TASK BRIEF
The answer must be a single number: how many lines of the records below hold the word "that".

[[ MATERIAL PROVIDED open ]]

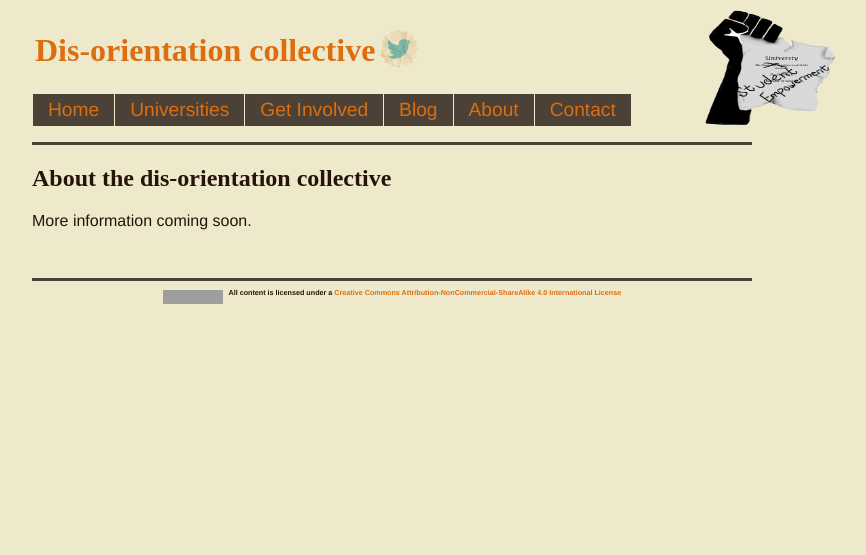
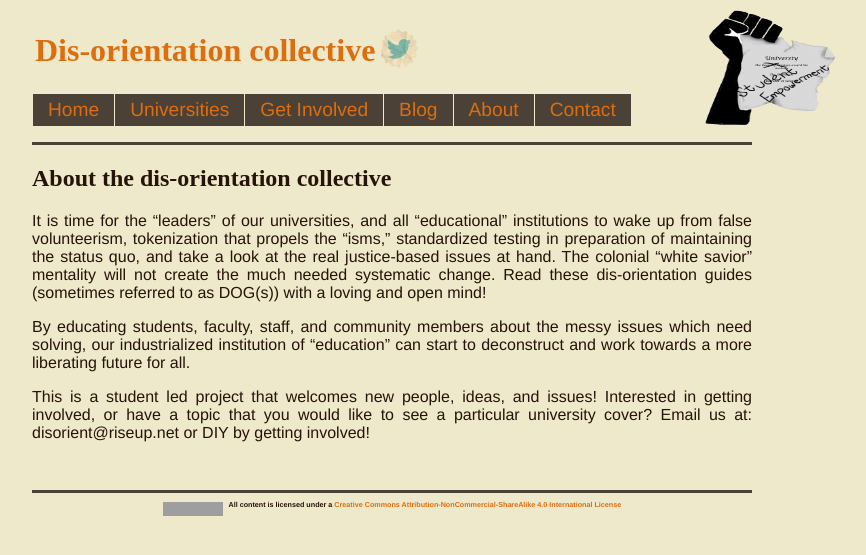
Before and after one commit to dis-orientation/dis-orientation.github.io, a Jekyll site: the page built from about.md, in a window 1280 px wide. Shown: the top 555 px of the page, without its empty margins (248-1114 px from the left). Built offline with Jekyll 4.4.1, drawn with Linux system fonts in a browser that asks for light colours; Markdown is read by kramdown in place of the engine named in the settings; grey boxes are pictures that could not be loaded.

Commit message:
Update about.md

```diff
--- a/about.md
+++ b/about.md
@@ -5,4 +5,8 @@ layout: default
 
 ## About the dis-orientation collective
 
-More information coming soon.
+It is time for the "leaders" of our universities, and all "educational" institutions to wake up from false volunteerism, tokenization that propels the "isms," standardized testing in preparation of maintaining the status quo, and take a look at the real justice-based issues at hand. The colonial "white savior" mentality will not create the much needed systematic change. Read these dis-orientation guides (sometimes referred to as DOG(s)) with a loving and open mind!
+
+ By educating students, faculty, staff, and community members about the messy issues which need solving, our industrialized institution of "education" can start to deconstruct and work towards a more liberating future for all.
+
+This is a student led project that welcomes new people, ideas, and issues! Interested in getting involved, or have a topic that you would like to see a particular university cover? Email us at: disorient@riseup.net or DIY by getting involved!
```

[[ MATERIAL PROVIDED closed ]]

TASK RESULT
3